■ Task brief
For each line below that includes the word "cells", make a copy.

■ The data
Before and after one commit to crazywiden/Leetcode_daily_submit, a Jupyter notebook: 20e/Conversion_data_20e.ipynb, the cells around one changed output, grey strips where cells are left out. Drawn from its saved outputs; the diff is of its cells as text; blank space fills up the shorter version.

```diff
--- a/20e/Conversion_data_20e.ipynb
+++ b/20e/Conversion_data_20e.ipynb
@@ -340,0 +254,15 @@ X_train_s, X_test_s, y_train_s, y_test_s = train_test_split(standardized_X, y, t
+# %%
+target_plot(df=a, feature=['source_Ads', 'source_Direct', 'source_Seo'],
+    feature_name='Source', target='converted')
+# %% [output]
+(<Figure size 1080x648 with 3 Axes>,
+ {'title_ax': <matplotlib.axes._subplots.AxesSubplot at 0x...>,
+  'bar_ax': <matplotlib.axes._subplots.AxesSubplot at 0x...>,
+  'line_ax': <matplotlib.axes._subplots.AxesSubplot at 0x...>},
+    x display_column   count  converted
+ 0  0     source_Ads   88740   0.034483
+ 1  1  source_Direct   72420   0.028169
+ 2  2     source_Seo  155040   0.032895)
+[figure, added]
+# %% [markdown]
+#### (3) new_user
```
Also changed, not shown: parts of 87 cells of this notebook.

■ Task solution
Before and after one commit to crazywiden/Leetcode_daily_submit, a Jupyter notebook: 20e/Conversion_data_20e.ipynb, the cells around one changed output, grey strips where cells are left out. Drawn from its saved outputs; the diff is of its cells as text; blank space fills up the shorter version.
Also changed, not shown: parts of 87 cells of this notebook.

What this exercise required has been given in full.